In their season, we harvest mushrooms, berries, seaweed, legumes and vegetables, tree buds, and medicinal herbs. Throughout the year we harvest mosses, seashells, cones, and shelf fungi. A lot of our “hunting” is actually foraging, since gathering seafood from the beaches at low tide hardly qualifies as a hunt, even though the end product is meat for the table rather than vegetables. In a wider sense, we also gather inorganic materials from the wild for food or building, such as sand and gravel. In fact, we even forage snow!
Wild foods and medicines are so prevalent that we have trouble keeping track of all that’s available, what it can be used for, and when. The list is overwhelming, the subject of many books, and every plant seems to have myriad uses. They’re all around us; many of them are literally at our feet.
This creates an interesting dilemma in garden planning. Michelle and I disagree on what should or should not be cultivated. I maintain that we needn’t grow domestic foods that can be found growing wild locally. Why grow peas when large patches of beach pea line our coast? Wild plants need not be tended, so cultivation could be focused on foods that do not appear naturally in this area. Michelle maintains a small plot of indigenous plants on the edge of our garden, both for decoration and to ensure that specific ingredients are at hand when needed. It’s her garden, I just weed there, so I can only grumble about it.
Wild crafting requires study, careful observation, and an awareness of the seasons—both in the regional sense and the local year-to-year variations. The window in which a plant is useful may be quite narrow, so timing is extremely important, as is the ability and willingness to get out and gather when the gathering’s good!
Right now, the gathering’s good for mushrooms.
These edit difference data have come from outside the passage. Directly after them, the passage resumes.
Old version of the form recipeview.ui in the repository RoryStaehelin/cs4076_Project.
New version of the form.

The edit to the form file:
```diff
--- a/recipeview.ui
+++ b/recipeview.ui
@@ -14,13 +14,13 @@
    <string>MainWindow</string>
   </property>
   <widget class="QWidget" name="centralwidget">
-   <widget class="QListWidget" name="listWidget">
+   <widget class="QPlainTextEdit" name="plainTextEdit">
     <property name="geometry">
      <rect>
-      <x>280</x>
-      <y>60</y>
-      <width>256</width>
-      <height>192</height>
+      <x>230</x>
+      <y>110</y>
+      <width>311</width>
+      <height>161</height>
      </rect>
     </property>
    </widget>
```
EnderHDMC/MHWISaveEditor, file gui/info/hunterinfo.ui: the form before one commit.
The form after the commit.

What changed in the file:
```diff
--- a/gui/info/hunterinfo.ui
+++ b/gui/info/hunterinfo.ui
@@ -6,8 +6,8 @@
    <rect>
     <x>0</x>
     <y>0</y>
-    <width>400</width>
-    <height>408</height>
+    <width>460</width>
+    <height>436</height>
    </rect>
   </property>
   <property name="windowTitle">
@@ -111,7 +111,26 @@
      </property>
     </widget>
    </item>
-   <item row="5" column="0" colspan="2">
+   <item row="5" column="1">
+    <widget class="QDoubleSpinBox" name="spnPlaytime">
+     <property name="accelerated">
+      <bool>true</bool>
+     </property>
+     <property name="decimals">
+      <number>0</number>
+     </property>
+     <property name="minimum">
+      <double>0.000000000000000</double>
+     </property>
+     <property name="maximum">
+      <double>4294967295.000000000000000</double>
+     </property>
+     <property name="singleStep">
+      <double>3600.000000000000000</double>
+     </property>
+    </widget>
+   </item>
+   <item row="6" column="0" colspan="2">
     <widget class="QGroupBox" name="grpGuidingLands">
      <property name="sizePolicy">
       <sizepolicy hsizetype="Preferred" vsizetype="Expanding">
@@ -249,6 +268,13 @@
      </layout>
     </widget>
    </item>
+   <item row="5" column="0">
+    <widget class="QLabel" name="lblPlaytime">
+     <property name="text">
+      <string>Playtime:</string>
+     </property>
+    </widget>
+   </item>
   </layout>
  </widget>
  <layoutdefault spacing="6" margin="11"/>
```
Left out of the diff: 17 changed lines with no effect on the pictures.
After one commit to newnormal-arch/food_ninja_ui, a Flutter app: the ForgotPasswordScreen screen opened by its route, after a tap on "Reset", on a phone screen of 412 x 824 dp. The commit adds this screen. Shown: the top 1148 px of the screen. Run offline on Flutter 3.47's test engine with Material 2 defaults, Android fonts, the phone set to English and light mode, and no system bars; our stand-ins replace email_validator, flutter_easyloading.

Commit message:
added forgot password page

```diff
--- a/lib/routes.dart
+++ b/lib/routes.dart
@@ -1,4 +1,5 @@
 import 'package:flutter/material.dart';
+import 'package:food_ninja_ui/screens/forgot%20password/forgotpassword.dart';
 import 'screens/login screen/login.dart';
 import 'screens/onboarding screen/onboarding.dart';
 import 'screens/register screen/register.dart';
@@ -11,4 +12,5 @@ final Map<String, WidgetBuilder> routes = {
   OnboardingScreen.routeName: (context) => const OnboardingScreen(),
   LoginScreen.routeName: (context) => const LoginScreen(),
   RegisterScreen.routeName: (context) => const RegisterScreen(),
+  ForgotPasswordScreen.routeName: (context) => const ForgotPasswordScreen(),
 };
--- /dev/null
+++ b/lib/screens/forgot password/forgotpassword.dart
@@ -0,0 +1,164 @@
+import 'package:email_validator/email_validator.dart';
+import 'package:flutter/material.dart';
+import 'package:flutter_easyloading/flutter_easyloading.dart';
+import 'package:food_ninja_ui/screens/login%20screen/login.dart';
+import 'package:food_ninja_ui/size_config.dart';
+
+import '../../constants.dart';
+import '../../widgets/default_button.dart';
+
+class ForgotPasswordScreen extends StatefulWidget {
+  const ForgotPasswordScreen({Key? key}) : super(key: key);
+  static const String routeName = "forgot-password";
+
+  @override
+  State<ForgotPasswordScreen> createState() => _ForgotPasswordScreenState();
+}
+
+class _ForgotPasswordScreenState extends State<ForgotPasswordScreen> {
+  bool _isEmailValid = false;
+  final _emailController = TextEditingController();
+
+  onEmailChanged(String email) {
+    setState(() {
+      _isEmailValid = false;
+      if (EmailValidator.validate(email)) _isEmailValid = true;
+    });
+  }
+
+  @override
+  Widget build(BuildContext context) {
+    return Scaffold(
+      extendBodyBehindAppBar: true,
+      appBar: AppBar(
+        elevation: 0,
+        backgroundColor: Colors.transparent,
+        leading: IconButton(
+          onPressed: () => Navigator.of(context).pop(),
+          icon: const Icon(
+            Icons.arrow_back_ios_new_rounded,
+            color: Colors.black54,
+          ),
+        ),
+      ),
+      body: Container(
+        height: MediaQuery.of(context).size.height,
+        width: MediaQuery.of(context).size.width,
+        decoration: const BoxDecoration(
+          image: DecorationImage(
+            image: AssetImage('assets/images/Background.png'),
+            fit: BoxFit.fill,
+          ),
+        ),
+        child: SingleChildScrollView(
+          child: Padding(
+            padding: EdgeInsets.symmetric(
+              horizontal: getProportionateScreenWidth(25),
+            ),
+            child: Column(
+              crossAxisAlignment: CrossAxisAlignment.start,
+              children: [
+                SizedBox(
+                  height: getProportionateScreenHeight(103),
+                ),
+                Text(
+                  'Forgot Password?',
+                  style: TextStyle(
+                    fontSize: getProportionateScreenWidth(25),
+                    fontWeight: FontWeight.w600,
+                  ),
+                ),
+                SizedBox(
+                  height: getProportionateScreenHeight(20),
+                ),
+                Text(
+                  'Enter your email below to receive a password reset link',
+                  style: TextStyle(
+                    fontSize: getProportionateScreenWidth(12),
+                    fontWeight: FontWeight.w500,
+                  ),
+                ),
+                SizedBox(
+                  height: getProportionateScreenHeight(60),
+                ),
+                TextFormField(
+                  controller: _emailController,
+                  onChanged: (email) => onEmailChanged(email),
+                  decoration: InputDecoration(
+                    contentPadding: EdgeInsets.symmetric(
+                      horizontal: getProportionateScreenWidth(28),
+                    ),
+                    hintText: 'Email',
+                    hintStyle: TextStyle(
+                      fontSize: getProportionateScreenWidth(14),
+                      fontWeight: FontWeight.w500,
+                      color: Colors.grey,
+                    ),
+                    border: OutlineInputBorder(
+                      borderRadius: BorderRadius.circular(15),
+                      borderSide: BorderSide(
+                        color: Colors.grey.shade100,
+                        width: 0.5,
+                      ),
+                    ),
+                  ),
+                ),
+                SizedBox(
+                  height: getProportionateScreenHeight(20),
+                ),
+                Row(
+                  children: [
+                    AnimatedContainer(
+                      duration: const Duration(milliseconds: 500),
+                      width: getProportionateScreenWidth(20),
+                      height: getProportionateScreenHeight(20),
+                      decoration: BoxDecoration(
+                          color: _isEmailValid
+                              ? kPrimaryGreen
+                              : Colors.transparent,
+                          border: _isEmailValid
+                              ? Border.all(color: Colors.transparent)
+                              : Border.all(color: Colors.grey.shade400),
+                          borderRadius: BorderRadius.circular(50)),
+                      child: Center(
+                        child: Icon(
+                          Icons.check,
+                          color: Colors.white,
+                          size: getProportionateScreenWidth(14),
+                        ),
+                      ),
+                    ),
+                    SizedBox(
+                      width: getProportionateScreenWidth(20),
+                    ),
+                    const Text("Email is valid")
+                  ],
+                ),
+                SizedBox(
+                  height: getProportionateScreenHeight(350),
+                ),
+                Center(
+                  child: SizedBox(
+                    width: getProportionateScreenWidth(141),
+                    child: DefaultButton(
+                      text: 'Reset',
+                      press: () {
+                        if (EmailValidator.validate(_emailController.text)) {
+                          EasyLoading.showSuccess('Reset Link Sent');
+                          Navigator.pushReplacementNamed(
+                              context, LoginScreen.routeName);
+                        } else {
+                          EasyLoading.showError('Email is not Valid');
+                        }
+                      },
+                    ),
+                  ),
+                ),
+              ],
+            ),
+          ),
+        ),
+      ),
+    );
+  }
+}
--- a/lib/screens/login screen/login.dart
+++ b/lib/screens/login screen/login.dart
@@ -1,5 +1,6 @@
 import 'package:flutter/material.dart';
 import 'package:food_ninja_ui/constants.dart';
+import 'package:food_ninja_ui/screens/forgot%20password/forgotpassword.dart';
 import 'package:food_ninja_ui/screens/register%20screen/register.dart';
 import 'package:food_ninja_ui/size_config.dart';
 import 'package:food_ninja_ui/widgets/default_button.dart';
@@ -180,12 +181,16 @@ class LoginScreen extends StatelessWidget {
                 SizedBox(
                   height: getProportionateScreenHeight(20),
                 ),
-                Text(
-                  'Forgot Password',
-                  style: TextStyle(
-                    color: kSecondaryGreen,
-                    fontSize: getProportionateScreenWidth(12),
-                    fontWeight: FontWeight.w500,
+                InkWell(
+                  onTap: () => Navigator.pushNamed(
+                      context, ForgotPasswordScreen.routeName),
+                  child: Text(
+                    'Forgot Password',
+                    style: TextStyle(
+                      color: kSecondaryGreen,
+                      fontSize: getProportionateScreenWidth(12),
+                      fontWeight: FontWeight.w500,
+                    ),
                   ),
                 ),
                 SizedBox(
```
This is one of the last harvests of our year, until the snow falls, but that will be detailed in due time. If you follow these posts, you’ll eventually learn about a wide variety of harvests on and around our little homestead.
Foraging not only provides free food and other benefits, it has aspects that make it a part of our spiritual life. Wild crafting creates in one an awareness of the seasons, a respect for the land and its bounty, and a connectedness to nature that is sadly lacking in western society. The process of finding and harvesting wild edibles drives us outside into the weather, among our wild neighbors, many of which compete with us for the foods we seek. Foraging not only feeds our stomachs, but in many ways, it feeds our souls.
You will find a version of the essay above, as well as writing on similar and related topics in the ebook, Sacred Coffee: A “Homesteader’s” Paradigm by Mark A. Zeiger. The ebook version will likely be expanded, clarified, or updated from what you have just read.